**WORK INSTRUCTION:** In the data below, find each line containing the string "Plenitude" and return it.

**DATA FOR THIS EXERCISE:**
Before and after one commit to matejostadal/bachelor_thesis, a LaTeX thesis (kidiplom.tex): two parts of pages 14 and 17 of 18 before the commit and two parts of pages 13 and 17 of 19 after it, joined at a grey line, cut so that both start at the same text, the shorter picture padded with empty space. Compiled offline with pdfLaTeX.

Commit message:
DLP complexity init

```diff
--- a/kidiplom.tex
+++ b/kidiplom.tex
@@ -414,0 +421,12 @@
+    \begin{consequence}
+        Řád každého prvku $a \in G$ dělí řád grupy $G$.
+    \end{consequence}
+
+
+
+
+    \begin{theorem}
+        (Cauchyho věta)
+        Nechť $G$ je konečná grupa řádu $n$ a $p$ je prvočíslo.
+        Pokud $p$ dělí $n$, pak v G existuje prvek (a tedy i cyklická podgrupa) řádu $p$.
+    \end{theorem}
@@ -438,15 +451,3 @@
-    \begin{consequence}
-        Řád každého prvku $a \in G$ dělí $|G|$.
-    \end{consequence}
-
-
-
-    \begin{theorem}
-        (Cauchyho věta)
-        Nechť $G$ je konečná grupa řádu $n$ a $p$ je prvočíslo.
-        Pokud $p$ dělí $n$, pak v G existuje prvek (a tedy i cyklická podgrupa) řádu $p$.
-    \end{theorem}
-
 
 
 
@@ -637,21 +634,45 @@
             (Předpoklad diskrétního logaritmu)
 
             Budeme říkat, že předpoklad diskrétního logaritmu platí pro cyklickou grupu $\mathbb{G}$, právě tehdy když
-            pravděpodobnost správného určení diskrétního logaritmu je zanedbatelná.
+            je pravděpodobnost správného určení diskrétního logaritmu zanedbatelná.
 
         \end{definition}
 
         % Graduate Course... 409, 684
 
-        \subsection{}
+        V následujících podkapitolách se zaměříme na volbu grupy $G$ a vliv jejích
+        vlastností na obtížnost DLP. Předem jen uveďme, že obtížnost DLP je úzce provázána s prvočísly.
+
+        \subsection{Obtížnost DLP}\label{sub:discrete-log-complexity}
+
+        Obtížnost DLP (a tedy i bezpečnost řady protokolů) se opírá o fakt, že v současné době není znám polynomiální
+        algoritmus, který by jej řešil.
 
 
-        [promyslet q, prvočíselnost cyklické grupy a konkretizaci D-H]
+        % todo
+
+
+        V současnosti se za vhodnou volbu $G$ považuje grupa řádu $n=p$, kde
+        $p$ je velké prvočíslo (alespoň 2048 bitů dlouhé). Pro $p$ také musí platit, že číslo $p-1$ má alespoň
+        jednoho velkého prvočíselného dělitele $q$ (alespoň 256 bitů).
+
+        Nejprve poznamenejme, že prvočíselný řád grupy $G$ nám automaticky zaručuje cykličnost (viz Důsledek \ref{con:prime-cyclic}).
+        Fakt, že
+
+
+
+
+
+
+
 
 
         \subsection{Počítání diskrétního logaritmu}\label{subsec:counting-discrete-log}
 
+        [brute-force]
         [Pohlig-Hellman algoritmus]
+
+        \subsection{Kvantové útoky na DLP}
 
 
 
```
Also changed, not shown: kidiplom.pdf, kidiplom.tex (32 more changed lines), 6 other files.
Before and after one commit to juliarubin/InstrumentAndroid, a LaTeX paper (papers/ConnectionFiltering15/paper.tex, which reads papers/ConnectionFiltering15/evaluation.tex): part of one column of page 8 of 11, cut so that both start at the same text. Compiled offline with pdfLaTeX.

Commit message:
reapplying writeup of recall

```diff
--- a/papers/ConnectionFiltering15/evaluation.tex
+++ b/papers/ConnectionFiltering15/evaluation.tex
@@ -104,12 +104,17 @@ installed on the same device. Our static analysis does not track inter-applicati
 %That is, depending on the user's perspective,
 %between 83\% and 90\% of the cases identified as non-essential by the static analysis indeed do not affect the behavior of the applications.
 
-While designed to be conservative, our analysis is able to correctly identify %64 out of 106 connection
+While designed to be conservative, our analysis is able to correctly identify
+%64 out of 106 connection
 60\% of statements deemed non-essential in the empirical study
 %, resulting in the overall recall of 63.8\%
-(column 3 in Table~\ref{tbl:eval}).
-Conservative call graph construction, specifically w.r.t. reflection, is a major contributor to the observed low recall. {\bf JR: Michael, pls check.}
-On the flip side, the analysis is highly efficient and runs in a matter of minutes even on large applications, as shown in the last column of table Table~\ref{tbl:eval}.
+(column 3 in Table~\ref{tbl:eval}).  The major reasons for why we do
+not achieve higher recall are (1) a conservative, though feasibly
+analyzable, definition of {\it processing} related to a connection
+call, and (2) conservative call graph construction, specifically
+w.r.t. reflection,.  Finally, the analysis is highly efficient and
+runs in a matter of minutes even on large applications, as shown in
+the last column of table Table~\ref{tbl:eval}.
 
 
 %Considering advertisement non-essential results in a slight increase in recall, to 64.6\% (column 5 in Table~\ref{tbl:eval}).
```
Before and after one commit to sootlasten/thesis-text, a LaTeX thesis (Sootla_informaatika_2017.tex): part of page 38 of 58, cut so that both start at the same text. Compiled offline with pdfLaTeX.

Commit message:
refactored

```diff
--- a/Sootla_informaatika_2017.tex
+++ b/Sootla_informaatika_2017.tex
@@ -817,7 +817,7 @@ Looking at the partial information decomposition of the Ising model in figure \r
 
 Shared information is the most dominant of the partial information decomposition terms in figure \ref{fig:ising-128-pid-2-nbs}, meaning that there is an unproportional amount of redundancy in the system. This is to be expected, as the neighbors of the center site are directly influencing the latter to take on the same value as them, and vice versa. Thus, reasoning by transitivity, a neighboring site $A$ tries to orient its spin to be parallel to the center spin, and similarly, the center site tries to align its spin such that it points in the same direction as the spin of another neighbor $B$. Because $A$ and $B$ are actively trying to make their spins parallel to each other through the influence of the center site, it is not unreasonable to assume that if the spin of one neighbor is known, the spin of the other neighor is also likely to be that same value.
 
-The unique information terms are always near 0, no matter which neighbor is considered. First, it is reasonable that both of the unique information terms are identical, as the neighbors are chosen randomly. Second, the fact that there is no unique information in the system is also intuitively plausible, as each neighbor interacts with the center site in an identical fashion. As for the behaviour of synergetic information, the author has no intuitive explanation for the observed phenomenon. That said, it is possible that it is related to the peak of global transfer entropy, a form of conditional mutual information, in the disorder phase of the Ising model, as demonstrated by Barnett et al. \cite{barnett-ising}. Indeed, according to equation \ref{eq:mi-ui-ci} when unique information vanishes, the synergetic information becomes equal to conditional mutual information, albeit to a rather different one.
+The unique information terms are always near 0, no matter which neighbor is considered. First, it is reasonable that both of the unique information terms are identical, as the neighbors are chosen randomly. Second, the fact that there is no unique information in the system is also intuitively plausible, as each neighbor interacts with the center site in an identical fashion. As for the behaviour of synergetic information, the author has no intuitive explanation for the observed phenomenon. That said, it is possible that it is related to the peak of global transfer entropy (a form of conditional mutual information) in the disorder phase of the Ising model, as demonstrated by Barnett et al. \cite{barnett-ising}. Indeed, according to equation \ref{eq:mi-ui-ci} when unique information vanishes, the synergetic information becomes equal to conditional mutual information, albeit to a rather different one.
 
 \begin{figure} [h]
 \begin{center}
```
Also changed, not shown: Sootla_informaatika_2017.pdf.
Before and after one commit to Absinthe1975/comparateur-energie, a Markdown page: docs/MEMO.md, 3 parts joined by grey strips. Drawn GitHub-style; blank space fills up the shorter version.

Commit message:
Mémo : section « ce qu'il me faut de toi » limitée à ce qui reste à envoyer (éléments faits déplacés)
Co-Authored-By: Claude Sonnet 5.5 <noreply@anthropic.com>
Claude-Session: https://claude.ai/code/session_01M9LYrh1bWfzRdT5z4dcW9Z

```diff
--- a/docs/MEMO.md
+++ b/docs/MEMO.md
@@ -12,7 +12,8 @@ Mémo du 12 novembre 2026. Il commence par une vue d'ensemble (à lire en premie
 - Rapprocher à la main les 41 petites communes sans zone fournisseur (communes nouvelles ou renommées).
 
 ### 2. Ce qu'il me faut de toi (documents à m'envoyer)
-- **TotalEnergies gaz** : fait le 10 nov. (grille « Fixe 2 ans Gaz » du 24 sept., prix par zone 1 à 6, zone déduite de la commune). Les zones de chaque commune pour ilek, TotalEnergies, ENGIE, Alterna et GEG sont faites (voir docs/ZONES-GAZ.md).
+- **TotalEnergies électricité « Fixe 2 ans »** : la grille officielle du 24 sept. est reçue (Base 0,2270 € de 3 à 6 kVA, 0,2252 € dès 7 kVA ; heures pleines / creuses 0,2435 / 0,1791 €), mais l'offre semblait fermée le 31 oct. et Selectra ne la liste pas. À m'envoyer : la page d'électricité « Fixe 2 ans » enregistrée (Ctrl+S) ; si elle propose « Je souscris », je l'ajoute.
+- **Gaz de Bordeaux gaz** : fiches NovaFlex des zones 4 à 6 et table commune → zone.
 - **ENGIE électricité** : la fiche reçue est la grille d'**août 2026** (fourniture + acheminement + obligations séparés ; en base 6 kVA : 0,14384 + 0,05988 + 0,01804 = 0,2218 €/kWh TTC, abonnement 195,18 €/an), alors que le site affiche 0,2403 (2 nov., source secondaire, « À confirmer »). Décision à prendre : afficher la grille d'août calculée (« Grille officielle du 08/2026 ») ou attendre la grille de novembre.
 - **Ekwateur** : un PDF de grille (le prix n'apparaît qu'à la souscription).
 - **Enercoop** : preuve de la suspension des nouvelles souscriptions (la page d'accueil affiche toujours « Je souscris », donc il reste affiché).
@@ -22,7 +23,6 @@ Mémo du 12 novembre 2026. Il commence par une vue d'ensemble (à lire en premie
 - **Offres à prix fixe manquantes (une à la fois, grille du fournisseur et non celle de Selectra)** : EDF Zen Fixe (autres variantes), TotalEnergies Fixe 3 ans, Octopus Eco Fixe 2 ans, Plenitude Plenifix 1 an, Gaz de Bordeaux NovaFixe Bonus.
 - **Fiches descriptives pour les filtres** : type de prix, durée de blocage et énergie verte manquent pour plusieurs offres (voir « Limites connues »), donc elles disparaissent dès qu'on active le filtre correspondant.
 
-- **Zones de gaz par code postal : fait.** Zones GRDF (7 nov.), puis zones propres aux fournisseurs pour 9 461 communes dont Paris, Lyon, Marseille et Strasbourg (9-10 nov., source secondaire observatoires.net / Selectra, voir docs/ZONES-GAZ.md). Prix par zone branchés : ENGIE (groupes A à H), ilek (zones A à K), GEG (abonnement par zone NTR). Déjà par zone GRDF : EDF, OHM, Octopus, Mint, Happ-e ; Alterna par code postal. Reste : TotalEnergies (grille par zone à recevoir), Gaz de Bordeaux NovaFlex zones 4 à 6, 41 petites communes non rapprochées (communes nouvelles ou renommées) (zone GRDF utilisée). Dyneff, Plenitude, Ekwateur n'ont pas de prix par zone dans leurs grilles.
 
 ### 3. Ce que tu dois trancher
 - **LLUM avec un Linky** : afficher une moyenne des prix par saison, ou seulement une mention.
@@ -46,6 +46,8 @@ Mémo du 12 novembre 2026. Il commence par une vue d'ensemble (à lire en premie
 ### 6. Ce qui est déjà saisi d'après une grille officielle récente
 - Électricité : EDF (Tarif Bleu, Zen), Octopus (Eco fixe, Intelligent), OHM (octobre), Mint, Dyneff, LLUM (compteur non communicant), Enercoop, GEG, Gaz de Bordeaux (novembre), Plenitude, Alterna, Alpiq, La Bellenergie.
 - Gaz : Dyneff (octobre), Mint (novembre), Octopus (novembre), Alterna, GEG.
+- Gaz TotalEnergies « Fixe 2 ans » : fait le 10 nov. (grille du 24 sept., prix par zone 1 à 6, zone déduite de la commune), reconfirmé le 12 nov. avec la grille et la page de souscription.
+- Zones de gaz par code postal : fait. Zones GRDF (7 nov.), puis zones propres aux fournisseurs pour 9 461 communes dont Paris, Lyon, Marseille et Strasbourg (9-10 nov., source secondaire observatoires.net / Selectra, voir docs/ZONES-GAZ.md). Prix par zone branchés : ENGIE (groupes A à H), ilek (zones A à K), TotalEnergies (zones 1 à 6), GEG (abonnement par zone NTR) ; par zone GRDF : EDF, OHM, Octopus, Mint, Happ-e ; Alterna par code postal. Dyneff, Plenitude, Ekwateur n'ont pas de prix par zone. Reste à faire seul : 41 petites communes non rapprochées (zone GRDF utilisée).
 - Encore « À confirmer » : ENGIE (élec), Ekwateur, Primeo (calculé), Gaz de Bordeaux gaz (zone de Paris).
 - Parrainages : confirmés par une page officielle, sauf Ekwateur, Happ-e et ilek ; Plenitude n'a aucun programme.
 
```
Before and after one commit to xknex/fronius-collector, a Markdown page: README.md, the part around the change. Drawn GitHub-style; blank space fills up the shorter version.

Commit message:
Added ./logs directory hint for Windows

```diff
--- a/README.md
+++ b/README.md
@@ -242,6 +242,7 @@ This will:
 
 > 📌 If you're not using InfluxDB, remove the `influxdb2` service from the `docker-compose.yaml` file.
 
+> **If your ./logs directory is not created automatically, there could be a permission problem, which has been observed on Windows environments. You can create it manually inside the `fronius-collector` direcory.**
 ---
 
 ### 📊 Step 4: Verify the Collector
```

**YOUR RESPONSE:**
 - **Offres à prix fixe manquantes (une à la fois, grille du fournisseur et non celle de Selectra)** : EDF Zen Fixe (autres variantes), TotalEnergies Fixe 3 ans, Octopus Eco Fixe 2 ans, Plenitude Plenifix 1 an, Gaz de Bordeaux NovaFixe Bonus.
-- **Zones de gaz par code postal : fait.** Zones GRDF (7 nov.), puis zones propres aux fournisseurs pour 9 461 communes dont Paris, Lyon, Marseille et Strasbourg (9-10 nov., source secondaire observatoires.net / Selectra, voir docs/ZONES-GAZ.md). Prix par zone branchés : ENGIE (groupes A à H), ilek (zones A à K), GEG (abonnement par zone NTR). Déjà par zone GRDF : EDF, OHM, Octopus, Mint, Happ-e ; Alterna par code postal. Reste : TotalEnergies (grille par zone à recevoir), Gaz de Bordeaux NovaFlex zones 4 à 6, 41 petites communes non rapprochées (communes nouvelles ou renommées) (zone GRDF utilisée). Dyneff, Plenitude, Ekwateur n'ont pas de prix par zone dans leurs grilles.
 - Électricité : EDF (Tarif Bleu, Zen), Octopus (Eco fixe, Intelligent), OHM (octobre), Mint, Dyneff, LLUM (compteur non communicant), Enercoop, GEG, Gaz de Bordeaux (novembre), Plenitude, Alterna, Alpiq, La Bellenergie.
+- Zones de gaz par code postal : fait. Zones GRDF (7 nov.), puis zones propres aux fournisseurs pour 9 461 communes dont Paris, Lyon, Marseille et Strasbourg (9-10 nov., source secondaire observatoires.net / Selectra, voir docs/ZONES-GAZ.md). Prix par zone branchés : ENGIE (groupes A à H), ilek (zones A à K), TotalEnergies (zones 1 à 6), GEG (abonnement par zone NTR) ; par zone GRDF : EDF, OHM, Octopus, Mint, Happ-e ; Alterna par code postal. Dyneff, Plenitude, Ekwateur n'ont pas de prix par zone. Reste à faire seul : 41 petites communes non rapprochées (zone GRDF utilisée).
 - Parrainages : confirmés par une page officielle, sauf Ekwateur, Happ-e et ilek ; Plenitude n'a aucun programme.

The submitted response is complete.